• _Work required_
Copy the listing in full and exactly, omitting its images.

+---+

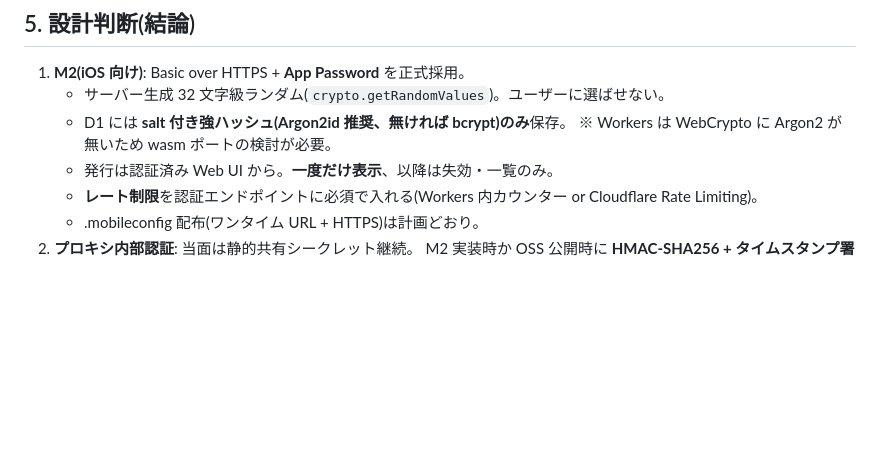
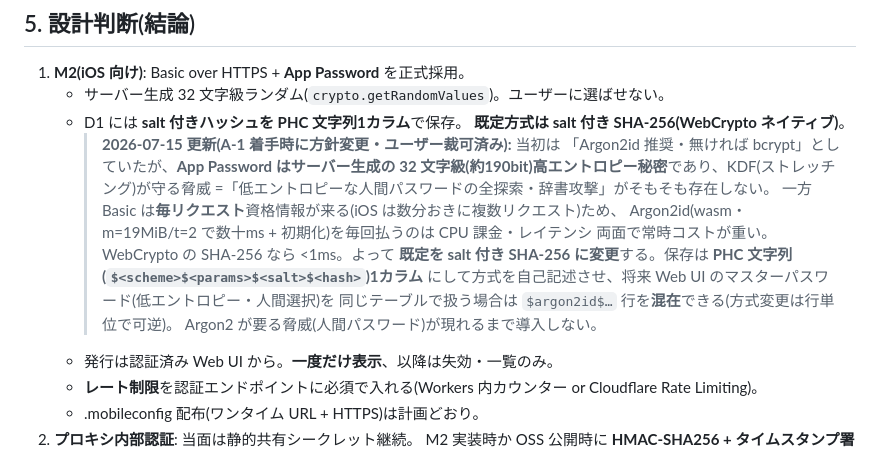
Before and after one commit to gigun-dev/caldav, a Markdown page: docs/modeling/07-authentication.md, the part around the change. GitHub-like rendering; blank space fills up the shorter version.

Commit message:
docs(modeling): 07 のハッシュ方針を salt 付き SHA-256(PHC 形式)に変更
App Password はサーバー生成の高エントロピー秘密で KDF が守る脅威(低エントロピー
人間パスワードの全探索)が存在しない一方、Basic は毎リクエスト検証で Argon2id の
常時コストが重い。PHC 形式1カラムで将来の Argon2id 混在は可逆に保つ。
A-1 着手時の設計判断・ユーザー裁可済み。

Co-Authored-By: Claude Fable 5 <noreply@anthropic.com>

```diff
--- a/docs/modeling/07-authentication.md
+++ b/docs/modeling/07-authentication.md
@@ -133,8 +133,19 @@ Nextcloud は OAuth 対応済み製品なのに CalDAV では App Password に
 
 1. **M2(iOS 向け)**: Basic over HTTPS + **App Password** を正式採用。
    - サーバー生成 32 文字級ランダム(`crypto.getRandomValues`)。ユーザーに選ばせない。
-   - D1 には **salt 付き強ハッシュ(Argon2id 推奨、無ければ bcrypt)のみ**保存。
-     ※ Workers は WebCrypto に Argon2 が無いため wasm ポートの検討が必要。
+   - D1 には **salt 付きハッシュを PHC 文字列1カラム**で保存。
+     **既定方式は salt 付き SHA-256(WebCrypto ネイティブ)**。
+     > **2026-07-15 更新(A-1 着手時に方針変更・ユーザー裁可済み):** 当初は
+     > 「Argon2id 推奨・無ければ bcrypt」としていたが、**App Password はサーバー生成の
+     > 32 文字級(約190bit)高エントロピー秘密**であり、KDF(ストレッチング)が守る脅威
+     > =「低エントロピーな人間パスワードの全探索・辞書攻撃」がそもそも存在しない。
+     > 一方 Basic は**毎リクエスト**資格情報が来る(iOS は数分おきに複数リクエスト)ため、
+     > Argon2id(wasm・m=19MiB/t=2 で数十ms + 初期化)を毎回払うのは CPU 課金・レイテンシ
+     > 両面で常時コストが重い。WebCrypto の SHA-256 なら <1ms。よって **既定を salt 付き
+     > SHA-256 に変更**する。保存は **PHC 文字列(`$<scheme>$<params>$<salt>$<hash>`)1カラム**
+     > にして方式を自己記述させ、将来 Web UI のマスターパスワード(低エントロピー・人間選択)を
+     > 同じテーブルで扱う場合は `$argon2id$…` 行を**混在**できる(方式変更は行単位で可逆)。
+     > Argon2 が要る脅威(人間パスワード)が現れるまで導入しない。
    - 発行は認証済み Web UI から。**一度だけ表示**、以降は失効・一覧のみ。
    - **レート制限**を認証エンドポイントに必須で入れる(Workers 内カウンター or
      Cloudflare Rate Limiting)。
```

+---+

• _Final answer_
Before and after one commit to gigun-dev/caldav, a Markdown page: docs/modeling/07-authentication.md, the part around the change. GitHub-like rendering; blank space fills up the shorter version.

Commit message:
docs(modeling): 07 のハッシュ方針を salt 付き SHA-256(PHC 形式)に変更
App Password はサーバー生成の高エントロピー秘密で KDF が守る脅威(低エントロピー
人間パスワードの全探索)が存在しない一方、Basic は毎リクエスト検証で Argon2id の
常時コストが重い。PHC 形式1カラムで将来の Argon2id 混在は可逆に保つ。
A-1 着手時の設計判断・ユーザー裁可済み。

Co-Authored-By: Claude Fable 5 <noreply@anthropic.com>

```diff
--- a/docs/modeling/07-authentication.md
+++ b/docs/modeling/07-authentication.md
@@ -133,8 +133,19 @@ Nextcloud は OAuth 対応済み製品なのに CalDAV では App Password に
 
 1. **M2(iOS 向け)**: Basic over HTTPS + **App Password** を正式採用。
    - サーバー生成 32 文字級ランダム(`crypto.getRandomValues`)。ユーザーに選ばせない。
-   - D1 には **salt 付き強ハッシュ(Argon2id 推奨、無ければ bcrypt)のみ**保存。
-     ※ Workers は WebCrypto に Argon2 が無いため wasm ポートの検討が必要。
+   - D1 には **salt 付きハッシュを PHC 文字列1カラム**で保存。
+     **既定方式は salt 付き SHA-256(WebCrypto ネイティブ)**。
+     > **2026-07-15 更新(A-1 着手時に方針変更・ユーザー裁可済み):** 当初は
+     > 「Argon2id 推奨・無ければ bcrypt」としていたが、**App Password はサーバー生成の
+     > 32 文字級(約190bit)高エントロピー秘密**であり、KDF(ストレッチング)が守る脅威
+     > =「低エントロピーな人間パスワードの全探索・辞書攻撃」がそもそも存在しない。
+     > 一方 Basic は**毎リクエスト**資格情報が来る(iOS は数分おきに複数リクエスト)ため、
+     > Argon2id(wasm・m=19MiB/t=2 で数十ms + 初期化)を毎回払うのは CPU 課金・レイテンシ
+     > 両面で常時コストが重い。WebCrypto の SHA-256 なら <1ms。よって **既定を salt 付き
+     > SHA-256 に変更**する。保存は **PHC 文字列(`$<scheme>$<params>$<salt>$<hash>`)1カラム**
+     > にして方式を自己記述させ、将来 Web UI のマスターパスワード(低エントロピー・人間選択)を
+     > 同じテーブルで扱う場合は `$argon2id$…` 行を**混在**できる(方式変更は行単位で可逆)。
+     > Argon2 が要る脅威(人間パスワード)が現れるまで導入しない。
    - 発行は認証済み Web UI から。**一度だけ表示**、以降は失効・一覧のみ。
    - **レート制限**を認証エンドポイントに必須で入れる(Workers 内カウンター or
      Cloudflare Rate Limiting)。
```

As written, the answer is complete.